- Aim of the task -
Check the data underneath for lines holding the word "QGridLayout", and state only how many you find.

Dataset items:

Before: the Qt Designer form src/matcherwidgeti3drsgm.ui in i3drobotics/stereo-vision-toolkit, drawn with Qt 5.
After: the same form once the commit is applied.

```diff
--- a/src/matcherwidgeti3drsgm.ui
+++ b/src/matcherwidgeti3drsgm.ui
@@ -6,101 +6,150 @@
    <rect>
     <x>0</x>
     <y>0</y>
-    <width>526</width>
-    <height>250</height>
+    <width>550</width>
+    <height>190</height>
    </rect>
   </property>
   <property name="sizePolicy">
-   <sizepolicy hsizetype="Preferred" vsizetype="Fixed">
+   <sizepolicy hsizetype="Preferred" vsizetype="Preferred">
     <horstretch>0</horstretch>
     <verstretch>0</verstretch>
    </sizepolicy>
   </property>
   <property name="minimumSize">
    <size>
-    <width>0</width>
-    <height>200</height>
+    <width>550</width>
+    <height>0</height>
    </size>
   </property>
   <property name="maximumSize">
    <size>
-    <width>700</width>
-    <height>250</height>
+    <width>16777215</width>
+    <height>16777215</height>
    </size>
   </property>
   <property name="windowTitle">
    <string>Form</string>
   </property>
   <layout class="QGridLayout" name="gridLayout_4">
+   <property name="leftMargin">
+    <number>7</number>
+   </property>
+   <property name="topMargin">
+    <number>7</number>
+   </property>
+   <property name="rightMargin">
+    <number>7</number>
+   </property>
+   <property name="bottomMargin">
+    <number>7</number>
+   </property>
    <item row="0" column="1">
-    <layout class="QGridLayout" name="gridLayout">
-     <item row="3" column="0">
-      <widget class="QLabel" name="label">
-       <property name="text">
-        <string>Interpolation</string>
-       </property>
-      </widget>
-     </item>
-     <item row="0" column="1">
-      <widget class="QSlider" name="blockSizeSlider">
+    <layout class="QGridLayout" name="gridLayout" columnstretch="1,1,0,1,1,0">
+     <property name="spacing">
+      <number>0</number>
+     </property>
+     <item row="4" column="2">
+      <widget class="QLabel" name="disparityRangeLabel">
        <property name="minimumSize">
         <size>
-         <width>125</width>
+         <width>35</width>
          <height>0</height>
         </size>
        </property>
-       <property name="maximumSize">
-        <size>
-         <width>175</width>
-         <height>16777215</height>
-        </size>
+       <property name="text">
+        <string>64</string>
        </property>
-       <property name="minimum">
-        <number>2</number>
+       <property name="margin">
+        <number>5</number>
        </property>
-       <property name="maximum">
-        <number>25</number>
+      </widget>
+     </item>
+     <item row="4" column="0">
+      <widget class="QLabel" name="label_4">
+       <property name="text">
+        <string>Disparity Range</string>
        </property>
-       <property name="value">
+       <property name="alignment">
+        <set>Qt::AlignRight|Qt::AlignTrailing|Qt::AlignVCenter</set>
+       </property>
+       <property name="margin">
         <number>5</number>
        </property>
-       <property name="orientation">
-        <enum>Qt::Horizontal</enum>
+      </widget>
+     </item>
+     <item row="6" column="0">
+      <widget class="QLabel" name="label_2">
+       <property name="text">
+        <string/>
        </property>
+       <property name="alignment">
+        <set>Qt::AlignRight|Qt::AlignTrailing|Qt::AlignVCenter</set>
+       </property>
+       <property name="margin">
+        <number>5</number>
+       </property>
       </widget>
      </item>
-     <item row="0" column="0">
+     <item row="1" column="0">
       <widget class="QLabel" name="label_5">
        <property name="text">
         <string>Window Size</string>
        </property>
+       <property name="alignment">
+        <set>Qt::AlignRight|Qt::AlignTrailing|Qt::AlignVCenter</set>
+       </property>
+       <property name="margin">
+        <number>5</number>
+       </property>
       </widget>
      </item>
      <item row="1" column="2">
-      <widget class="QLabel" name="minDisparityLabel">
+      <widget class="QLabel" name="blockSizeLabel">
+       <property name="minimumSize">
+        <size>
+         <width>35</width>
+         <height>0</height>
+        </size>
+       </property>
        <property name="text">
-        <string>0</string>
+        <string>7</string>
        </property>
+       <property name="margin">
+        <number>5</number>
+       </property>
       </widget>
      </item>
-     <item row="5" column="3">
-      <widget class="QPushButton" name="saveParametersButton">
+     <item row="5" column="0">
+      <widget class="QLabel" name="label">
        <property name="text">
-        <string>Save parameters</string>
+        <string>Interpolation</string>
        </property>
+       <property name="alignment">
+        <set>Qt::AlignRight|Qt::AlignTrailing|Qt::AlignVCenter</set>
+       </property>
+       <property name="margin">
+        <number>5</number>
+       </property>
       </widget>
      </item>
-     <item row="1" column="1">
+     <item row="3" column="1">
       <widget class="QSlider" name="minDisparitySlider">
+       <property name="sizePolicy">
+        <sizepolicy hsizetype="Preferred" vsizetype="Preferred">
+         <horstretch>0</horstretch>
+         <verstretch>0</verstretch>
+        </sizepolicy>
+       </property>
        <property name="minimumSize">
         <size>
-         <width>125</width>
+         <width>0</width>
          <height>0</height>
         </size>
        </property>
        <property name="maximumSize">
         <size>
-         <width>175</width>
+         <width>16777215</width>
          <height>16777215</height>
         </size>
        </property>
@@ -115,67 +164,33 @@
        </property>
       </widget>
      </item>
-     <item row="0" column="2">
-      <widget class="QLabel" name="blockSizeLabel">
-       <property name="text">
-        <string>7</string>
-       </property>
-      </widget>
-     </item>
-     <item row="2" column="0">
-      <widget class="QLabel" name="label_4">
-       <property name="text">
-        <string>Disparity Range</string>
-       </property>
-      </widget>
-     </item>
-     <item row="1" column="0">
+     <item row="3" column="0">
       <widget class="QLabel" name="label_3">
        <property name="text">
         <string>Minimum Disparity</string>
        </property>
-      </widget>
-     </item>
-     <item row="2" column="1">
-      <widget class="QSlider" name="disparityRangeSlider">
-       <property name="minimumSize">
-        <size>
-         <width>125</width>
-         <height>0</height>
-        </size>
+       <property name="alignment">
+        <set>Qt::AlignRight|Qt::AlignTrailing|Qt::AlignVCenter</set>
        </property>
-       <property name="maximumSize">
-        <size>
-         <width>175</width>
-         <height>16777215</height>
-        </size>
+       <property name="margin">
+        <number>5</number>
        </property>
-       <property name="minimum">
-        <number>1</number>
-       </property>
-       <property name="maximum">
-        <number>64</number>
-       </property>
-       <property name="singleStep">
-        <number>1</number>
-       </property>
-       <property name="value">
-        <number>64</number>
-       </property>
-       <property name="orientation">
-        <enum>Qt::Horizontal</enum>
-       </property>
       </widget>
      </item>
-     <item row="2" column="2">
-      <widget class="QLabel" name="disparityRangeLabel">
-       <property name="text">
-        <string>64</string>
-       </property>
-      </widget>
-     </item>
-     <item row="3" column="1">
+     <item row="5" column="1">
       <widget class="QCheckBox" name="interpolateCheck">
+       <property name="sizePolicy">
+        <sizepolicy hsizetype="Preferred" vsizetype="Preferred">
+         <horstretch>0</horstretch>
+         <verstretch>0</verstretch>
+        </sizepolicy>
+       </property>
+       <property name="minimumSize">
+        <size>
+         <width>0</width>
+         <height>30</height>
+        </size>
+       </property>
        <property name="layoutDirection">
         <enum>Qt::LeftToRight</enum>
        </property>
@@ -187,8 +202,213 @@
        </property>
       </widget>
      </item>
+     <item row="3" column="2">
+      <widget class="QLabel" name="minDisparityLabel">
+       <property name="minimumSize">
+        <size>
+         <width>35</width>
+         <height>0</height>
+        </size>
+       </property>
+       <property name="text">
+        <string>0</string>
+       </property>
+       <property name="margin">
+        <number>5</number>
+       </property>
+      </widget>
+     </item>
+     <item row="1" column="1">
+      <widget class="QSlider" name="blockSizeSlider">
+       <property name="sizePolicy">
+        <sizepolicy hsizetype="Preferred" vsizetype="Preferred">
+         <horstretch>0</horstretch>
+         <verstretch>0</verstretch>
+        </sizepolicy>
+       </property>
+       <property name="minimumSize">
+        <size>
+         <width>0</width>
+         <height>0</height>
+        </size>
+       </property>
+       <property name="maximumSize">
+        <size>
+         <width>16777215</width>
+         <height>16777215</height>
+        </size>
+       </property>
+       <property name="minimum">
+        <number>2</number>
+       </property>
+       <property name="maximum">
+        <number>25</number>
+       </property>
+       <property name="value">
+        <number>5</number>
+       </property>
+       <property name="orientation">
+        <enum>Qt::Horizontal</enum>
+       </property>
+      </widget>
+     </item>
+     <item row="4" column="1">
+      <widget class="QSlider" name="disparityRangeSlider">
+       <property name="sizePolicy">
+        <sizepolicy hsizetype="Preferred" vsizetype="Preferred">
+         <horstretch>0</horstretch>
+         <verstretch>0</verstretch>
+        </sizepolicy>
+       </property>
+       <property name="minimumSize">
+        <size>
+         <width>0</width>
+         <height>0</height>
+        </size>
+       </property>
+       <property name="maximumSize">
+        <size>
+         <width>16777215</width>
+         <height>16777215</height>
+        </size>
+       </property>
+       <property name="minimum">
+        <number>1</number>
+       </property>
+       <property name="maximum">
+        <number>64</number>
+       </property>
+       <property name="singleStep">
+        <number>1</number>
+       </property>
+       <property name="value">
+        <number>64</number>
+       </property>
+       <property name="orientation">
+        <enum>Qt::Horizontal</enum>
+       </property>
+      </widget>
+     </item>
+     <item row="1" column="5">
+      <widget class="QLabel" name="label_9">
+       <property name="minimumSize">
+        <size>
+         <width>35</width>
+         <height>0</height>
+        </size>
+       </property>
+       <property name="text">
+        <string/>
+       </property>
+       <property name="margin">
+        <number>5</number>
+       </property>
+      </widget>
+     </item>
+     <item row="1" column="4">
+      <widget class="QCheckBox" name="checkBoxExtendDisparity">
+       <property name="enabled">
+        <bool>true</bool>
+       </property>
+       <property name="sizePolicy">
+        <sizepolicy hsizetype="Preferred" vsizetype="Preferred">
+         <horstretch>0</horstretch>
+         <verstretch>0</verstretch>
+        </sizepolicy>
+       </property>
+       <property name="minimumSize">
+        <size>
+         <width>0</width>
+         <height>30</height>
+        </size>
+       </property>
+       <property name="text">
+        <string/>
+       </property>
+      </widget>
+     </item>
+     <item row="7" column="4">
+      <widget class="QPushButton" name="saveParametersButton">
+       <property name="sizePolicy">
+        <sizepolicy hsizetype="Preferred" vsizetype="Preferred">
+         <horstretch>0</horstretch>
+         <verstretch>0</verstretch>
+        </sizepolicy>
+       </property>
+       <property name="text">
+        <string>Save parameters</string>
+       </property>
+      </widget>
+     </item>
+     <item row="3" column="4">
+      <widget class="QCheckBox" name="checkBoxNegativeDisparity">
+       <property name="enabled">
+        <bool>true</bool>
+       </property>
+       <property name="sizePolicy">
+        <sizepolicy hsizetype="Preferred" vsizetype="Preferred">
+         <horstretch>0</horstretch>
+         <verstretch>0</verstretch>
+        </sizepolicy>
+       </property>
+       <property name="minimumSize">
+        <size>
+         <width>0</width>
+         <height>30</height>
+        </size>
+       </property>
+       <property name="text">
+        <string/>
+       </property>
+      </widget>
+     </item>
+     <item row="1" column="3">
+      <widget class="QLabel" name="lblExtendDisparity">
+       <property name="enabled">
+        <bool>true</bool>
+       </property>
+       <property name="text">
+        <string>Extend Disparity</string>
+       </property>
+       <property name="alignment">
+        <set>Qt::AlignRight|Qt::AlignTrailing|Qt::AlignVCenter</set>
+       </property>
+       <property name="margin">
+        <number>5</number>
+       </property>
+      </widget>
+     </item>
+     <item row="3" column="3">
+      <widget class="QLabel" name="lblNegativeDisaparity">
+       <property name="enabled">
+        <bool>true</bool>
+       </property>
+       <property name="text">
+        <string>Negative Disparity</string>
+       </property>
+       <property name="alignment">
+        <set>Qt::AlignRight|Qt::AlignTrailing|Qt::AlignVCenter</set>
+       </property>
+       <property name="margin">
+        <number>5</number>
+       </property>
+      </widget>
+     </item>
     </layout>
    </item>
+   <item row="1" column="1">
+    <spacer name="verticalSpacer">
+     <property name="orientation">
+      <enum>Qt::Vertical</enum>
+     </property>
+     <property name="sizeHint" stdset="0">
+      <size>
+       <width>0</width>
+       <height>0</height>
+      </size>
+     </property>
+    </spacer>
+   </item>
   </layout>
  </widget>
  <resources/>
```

- Result -
3